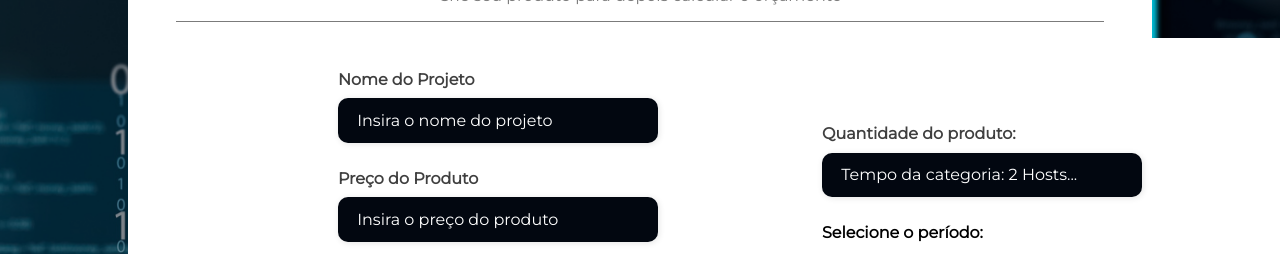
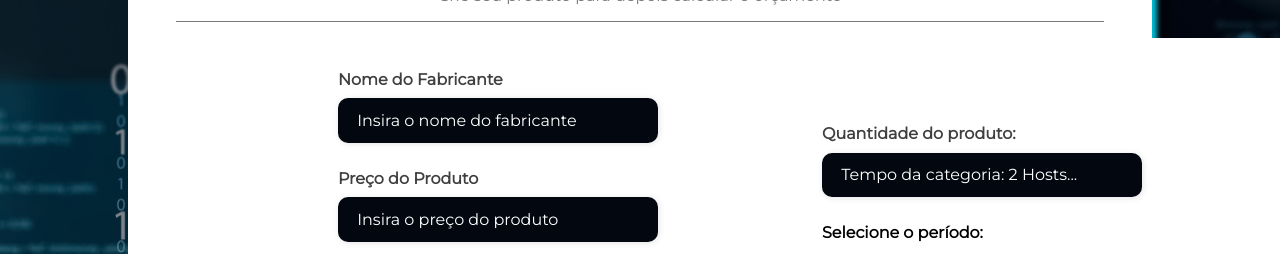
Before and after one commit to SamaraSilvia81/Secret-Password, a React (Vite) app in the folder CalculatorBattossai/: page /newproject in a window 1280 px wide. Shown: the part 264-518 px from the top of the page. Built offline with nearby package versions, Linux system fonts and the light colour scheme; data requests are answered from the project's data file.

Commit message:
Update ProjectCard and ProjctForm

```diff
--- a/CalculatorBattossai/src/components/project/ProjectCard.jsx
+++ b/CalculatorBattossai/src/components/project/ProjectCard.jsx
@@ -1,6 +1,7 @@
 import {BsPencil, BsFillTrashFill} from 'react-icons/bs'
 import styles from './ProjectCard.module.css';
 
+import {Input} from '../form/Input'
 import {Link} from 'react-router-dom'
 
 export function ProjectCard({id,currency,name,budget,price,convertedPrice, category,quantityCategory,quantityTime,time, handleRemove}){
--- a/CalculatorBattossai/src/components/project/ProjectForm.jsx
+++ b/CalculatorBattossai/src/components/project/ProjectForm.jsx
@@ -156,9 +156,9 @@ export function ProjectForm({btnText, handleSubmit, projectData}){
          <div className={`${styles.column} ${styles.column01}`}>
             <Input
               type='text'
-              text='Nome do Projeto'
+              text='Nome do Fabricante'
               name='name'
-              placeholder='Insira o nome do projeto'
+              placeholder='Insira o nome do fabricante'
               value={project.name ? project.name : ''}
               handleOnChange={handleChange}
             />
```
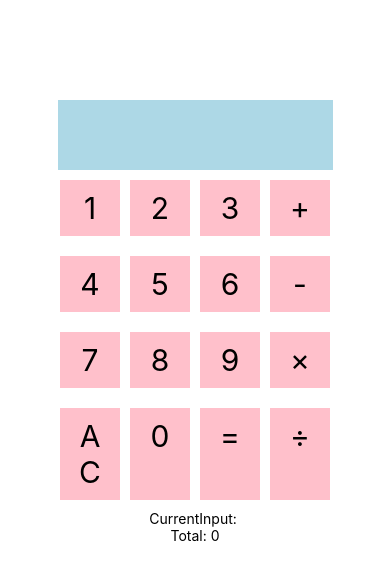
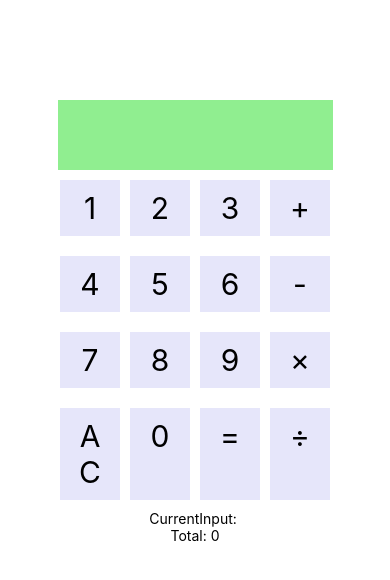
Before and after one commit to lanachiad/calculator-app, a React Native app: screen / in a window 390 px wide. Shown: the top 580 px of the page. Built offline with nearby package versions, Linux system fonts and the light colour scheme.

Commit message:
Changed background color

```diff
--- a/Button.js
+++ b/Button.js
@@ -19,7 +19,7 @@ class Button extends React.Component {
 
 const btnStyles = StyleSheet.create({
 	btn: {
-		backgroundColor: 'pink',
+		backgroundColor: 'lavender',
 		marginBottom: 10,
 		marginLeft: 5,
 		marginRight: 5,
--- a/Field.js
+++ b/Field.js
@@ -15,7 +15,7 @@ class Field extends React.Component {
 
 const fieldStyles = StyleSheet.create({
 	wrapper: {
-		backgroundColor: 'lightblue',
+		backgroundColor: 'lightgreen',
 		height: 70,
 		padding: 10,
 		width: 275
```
...
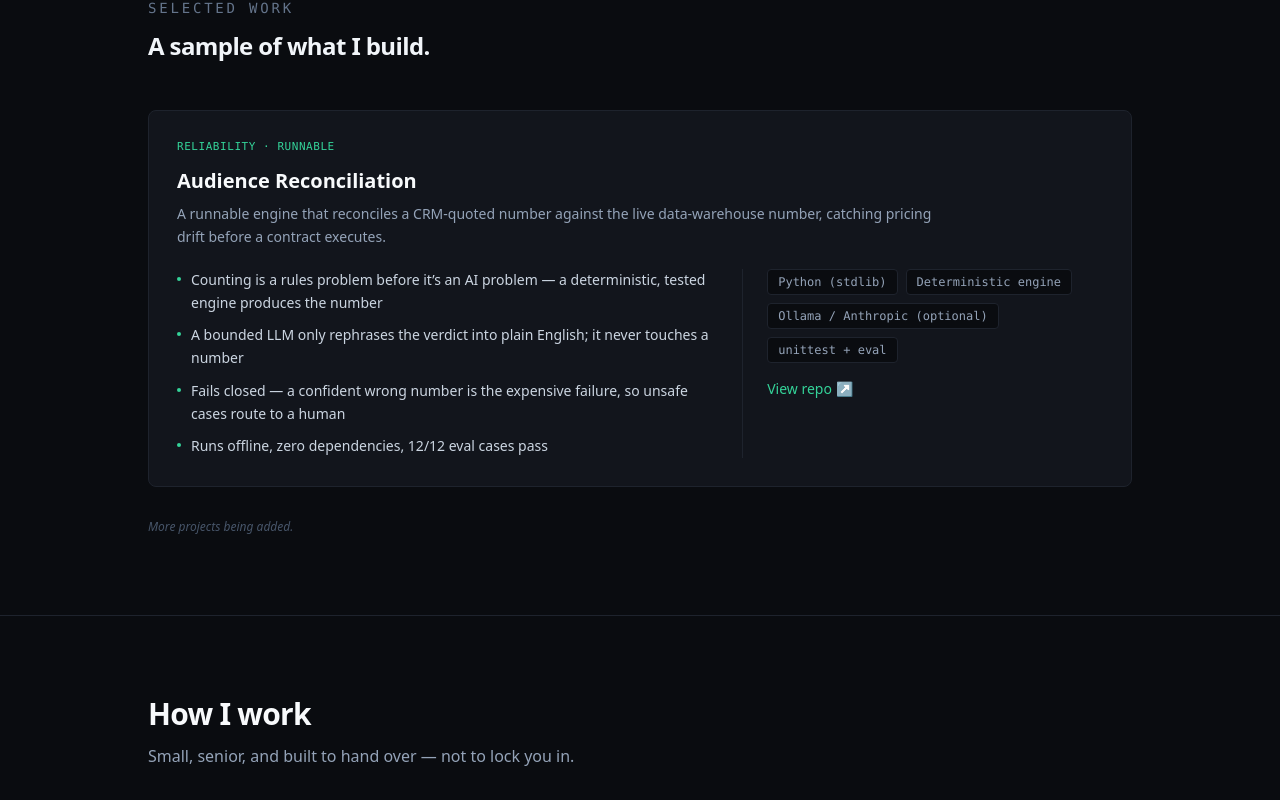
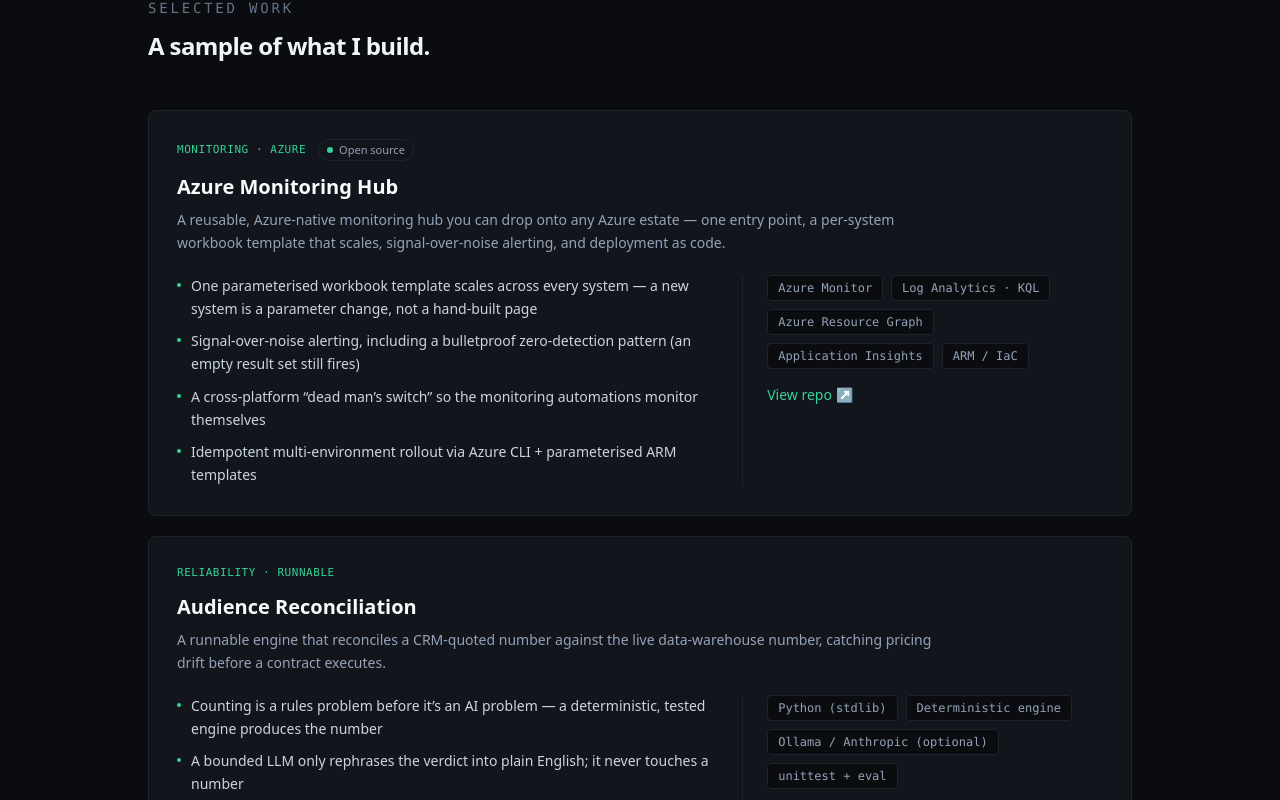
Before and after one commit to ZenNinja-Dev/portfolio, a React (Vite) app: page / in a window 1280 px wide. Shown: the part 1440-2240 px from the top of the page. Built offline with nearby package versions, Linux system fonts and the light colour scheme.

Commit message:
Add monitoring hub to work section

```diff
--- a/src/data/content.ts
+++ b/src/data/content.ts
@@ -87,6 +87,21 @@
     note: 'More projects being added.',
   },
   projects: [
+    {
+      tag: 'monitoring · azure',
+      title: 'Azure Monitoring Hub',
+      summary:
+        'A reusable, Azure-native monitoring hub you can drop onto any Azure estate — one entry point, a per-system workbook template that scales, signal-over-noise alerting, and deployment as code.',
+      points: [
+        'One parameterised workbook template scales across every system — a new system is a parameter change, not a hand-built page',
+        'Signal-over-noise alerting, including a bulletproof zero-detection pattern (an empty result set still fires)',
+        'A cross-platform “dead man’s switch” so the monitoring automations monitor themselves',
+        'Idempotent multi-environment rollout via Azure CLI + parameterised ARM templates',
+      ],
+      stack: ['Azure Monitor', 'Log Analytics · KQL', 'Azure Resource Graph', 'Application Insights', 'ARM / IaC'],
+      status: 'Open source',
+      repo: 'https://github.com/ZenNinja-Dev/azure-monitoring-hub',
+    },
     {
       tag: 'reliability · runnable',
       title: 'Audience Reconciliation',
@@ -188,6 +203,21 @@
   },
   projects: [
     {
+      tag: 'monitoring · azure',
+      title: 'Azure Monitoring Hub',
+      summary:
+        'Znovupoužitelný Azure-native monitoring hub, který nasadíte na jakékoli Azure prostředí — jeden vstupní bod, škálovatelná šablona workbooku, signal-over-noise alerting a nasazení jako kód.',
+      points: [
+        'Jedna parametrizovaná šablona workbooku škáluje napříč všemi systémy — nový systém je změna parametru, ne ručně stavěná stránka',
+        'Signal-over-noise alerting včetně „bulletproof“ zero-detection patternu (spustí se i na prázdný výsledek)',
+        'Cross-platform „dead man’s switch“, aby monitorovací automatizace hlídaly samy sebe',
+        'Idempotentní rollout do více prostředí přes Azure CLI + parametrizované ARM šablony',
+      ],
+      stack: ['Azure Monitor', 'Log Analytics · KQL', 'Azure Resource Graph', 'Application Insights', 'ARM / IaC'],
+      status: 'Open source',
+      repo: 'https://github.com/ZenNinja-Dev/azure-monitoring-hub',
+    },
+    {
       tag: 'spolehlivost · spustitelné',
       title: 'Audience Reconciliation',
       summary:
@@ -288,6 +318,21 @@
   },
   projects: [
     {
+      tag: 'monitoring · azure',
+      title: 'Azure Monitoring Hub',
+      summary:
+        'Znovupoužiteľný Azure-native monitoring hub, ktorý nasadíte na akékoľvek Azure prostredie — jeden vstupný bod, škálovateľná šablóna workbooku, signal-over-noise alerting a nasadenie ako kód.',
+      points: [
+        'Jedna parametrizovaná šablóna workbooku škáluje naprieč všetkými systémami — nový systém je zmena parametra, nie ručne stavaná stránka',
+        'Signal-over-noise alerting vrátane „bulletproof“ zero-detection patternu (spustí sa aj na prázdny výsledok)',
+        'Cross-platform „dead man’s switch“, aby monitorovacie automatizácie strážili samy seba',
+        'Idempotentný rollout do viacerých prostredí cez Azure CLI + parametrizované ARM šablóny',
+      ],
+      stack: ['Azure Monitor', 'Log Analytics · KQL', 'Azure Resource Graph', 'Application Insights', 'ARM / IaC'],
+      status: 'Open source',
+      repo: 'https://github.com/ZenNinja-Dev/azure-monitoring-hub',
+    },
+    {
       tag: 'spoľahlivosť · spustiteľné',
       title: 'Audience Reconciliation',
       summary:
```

Directions for this task: Each line of the records with the word "import" in it is to be copied.

Result:
 import {BsPencil, BsFillTrashFill} from 'react-icons/bs'
 import styles from './ProjectCard.module.css';
+import {Input} from '../form/Input'
 import {Link} from 'react-router-dom'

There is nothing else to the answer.